Disney is currently having its healthiest period business-wise. Thanks to John Lasseter and the acquisitions of some of the greatest brands in entertainment, Disney is the undisputed king of Hollywood.
The animated Disney films of the 2010s, Tangled (2010), Winnie the Pooh (2011), Wreck–It Ralph (2012), Frozen (2013), Big Hero 6 (2014), Zootopia (2016), and Moana (2016), are a combination of fairy tales, science fiction, musicals, and buddy comedies that are all critically successful and consistently award-worthy movies on the level of the company’s best work.
For the first time, Disney is in the same league as Pixar, which is also having continued success in the 2010s with films like Toy Story 3 (2010), Brave (2012), Monsters University (2013), Inside Out (2015), and Finding Dory (2016).
A current trend that the studio has had success with is the reimagining of their animated films as live-action films, beginning with Tim Burton’s Alice in Wonderland in 2010 and continuing with Maleficent (2014), Cinderella (2015), The Jungle Book (2016), Pete‘s Dragon (2016), and Beauty and the Beast (2017).
Disney acquired Marvel in 2009 and began distributing all of Marvel Studios’ films in 2010 beginning with Iron Man 2. The Marvel films, like the Pixar films, are giant crowdpleasers that turned out to be a gold mine for Disney. The film franchises of the Marvel Cinematic Universe, which all take place in the same world and include Iron Man, Thor, Captain America, The Avengers, and the Guardians of the Galaxy, have all been popular with comic fans and film fans, and are currently the film studio with the best “fresh” average on Rotten Tomatoes.
In addition, George Lucas had sold Lucasfilm to Disney in 2012, along with the rights to Star Wars and Indiana Jones.
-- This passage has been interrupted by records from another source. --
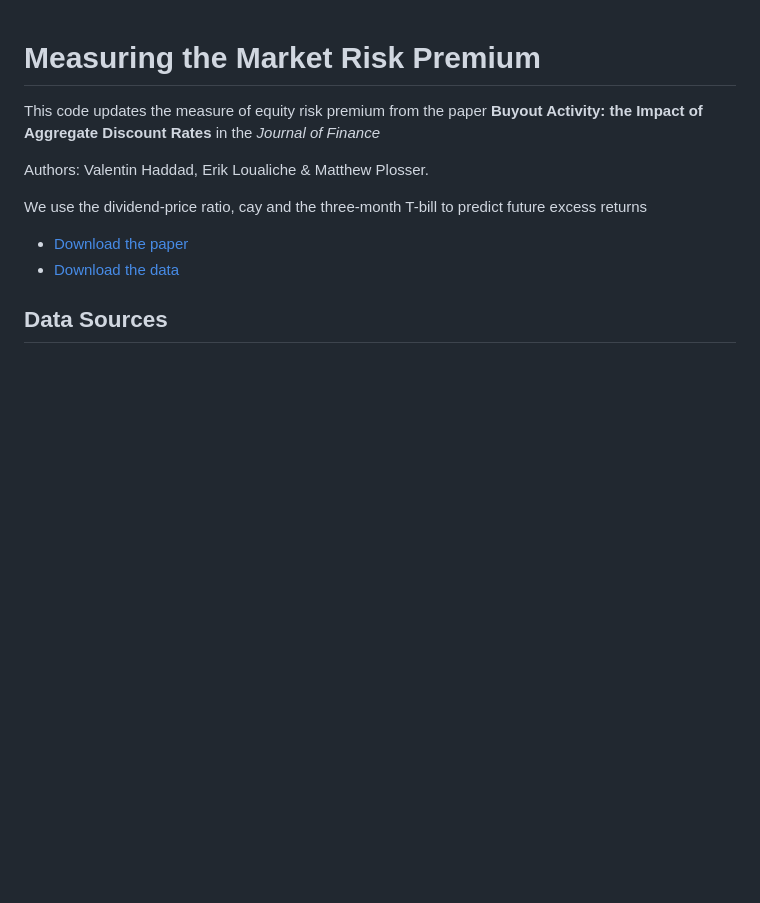
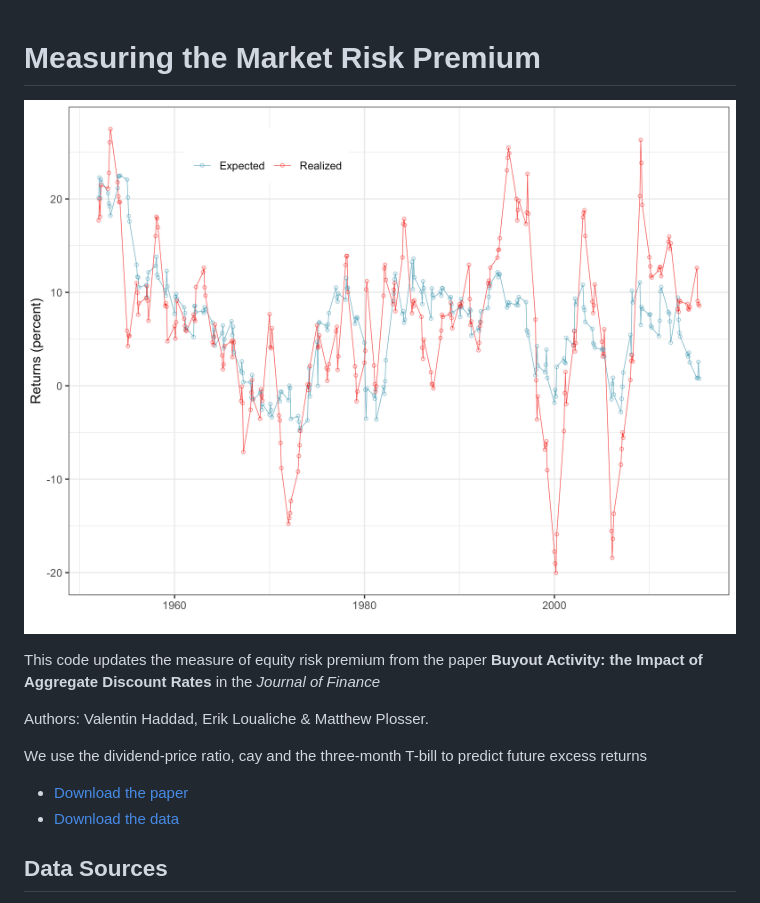
Before and after one commit to eloualiche/RiskPremium, a Markdown page: readme.md, the part around the change. Drawn GitHub-style; pictures changed too: output/predict.png (added); blank space fills up the shorter version.

Commit message:
plot of prediction

```diff
--- a/readme.md
+++ b/readme.md
@@ -1,4 +1,7 @@
 # Measuring the Market Risk Premium
+
+![](output/predict.png)
+
 
 This code updates the measure of equity risk premium from the paper **Buyout Activity: the Impact of Aggregate Discount Rates** in the *Journal of Finance*
 
```
Also changed, not shown: src/readme_in.md (+3 -0 lines), 4 other files.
The first film to result from the purchase, Star Wars: Episode VII – The Force Awakens (2015) directed by J.J. Abrams, was such a phenomenon that it amazingly revitalized the popularity of the already gigantic franchise.
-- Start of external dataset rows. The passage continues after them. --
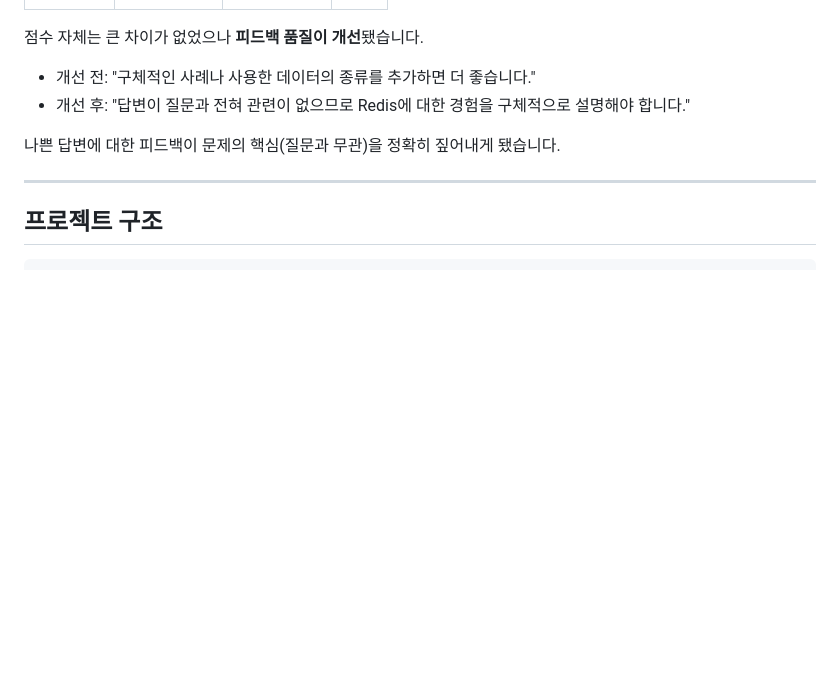
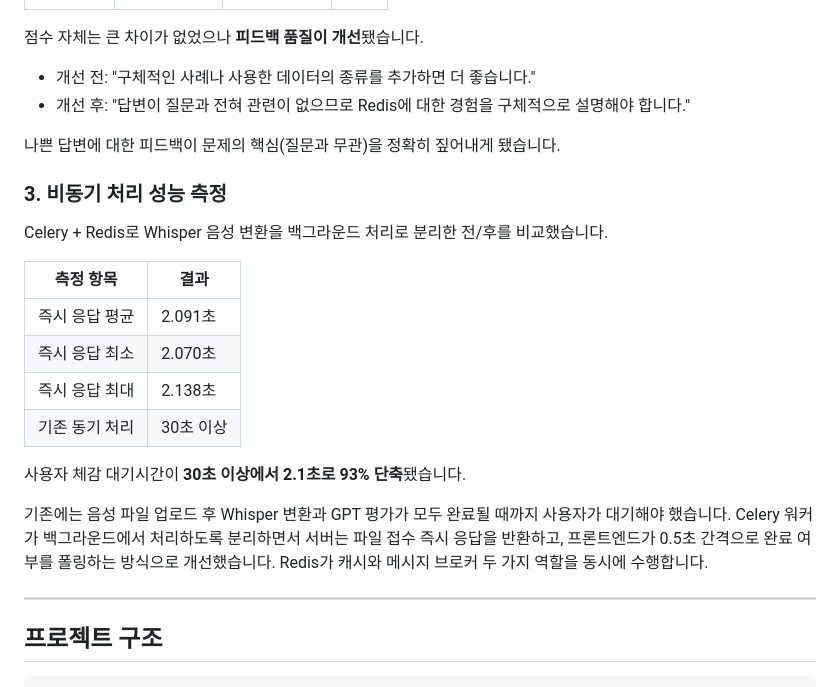
Before and after one commit to HyeonBin0118/ai-career-assistant, a Markdown page: README.md, the part around the change. GitHub-like rendering; blank space fills up the shorter version.

Commit message:
docs: 비동기 처리 성능 측정 추가 (응답 시간 93% 단축)

```diff
--- a/README.md
+++ b/README.md
@@ -223,6 +223,21 @@ InterviewSession  ->  Question  ->  Answer  ->  EvaluationResult
 
 나쁜 답변에 대한 피드백이 문제의 핵심(질문과 무관)을 정확히 짚어내게 됐습니다.
 
+### 3. 비동기 처리 성능 측정
+
+Celery + Redis로 Whisper 음성 변환을 백그라운드 처리로 분리한 전/후를 비교했습니다.
+
+| 측정 항목 | 결과 |
+|---|---|
+| 즉시 응답 평균 | 2.091초 |
+| 즉시 응답 최소 | 2.070초 |
+| 즉시 응답 최대 | 2.138초 |
+| 기존 동기 처리 | 30초 이상 |
+
+사용자 체감 대기시간이 **30초 이상에서 2.1초로 93% 단축**됐습니다.
+
+기존에는 음성 파일 업로드 후 Whisper 변환과 GPT 평가가 모두 완료될 때까지 사용자가 대기해야 했습니다. Celery 워커가 백그라운드에서 처리하도록 분리하면서 서버는 파일 접수 즉시 응답을 반환하고, 프론트엔드가 0.5초 간격으로 완료 여부를 폴링하는 방식으로 개선했습니다. Redis가 캐시와 메시지 브로커 두 가지 역할을 동시에 수행합니다.
+
 ---
 
 ## 프로젝트 구조
```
Upcoming Disney releases include sequels to Wreck–It Ralph, Frozen, Mary Poppins, Toy Story, and The Incredibles, live-action remakes of The Lion King, Mulan, Dumbo, and Aladdin, an all-new phase of the Marvel Cinematic Universe following Avengers: Infinity War, and a slate of Star Wars spin-offs in addition to the conclusion of the current J.J. Abrams-produced trilogy. Many of these films are likely to be hits, which is not a statement you can claim about any other film studio.
Even before the acquisitions of the Muppets, Pixar, Marvel, and Lucasfilm, Disney has always been my favorite studio, responsible for the best entertainment of the 20th century.
Walt Disney had always wanted to leave offbeat entertainment to other people. His studio was always about simple stories for people of all ages filled with heart, drama, and humor. 80 years after the release of Snow White and the Seven Dwarfs, the studio still serves Walt’s purpose as the reliable family-friendly alternative to the rest of Hollywood. In an era with “offbeat” blockbusters like The Hunger Games and Deadpool, Disney movies are needed even more.
The fact that Disney movies have always been among the most popular movies of their time speaks to how in touch with the public Walt was. The reason why Disney is so popular is because Walt has always understood what the public wants. Deep down, we all long for stories where heroes and heroines triumph over evil, love conquers all, and wishes come true.
When I was a kid, Bambi was the first Disney movie I ever saw. The fact that a movie like Zootopia can come out decades later and resonate with me just as much is an astounding accomplishment for one studio, and proof that the spirit of Walt Disney is still alive in the minds of the many artists and animators who work there, as well as other animation studios around the world.
Over the course of these ten blogs, I’ve shown you the struggles the Disney studio has been through, but no matter what happened, the creative spirit of its founder always managed to save it. He saved it in the 1950s, the 1980s, and the 2000s through his influence on animators, family members and art school grads who grew up watching his movies and felt inspired to make their own.
Before I end this blog series, I’d like to share my favorite Walt Disney anecdote.
One of the most extraordinary things about Walt was that he was not only a storytelling genius and a good businessman, but also a great role model. When asked in an interview what he thought about being famous, he responded by saying that if fame doesn’t help your kids respect you, or help get the fleas off your dog, it isn’t worth very much.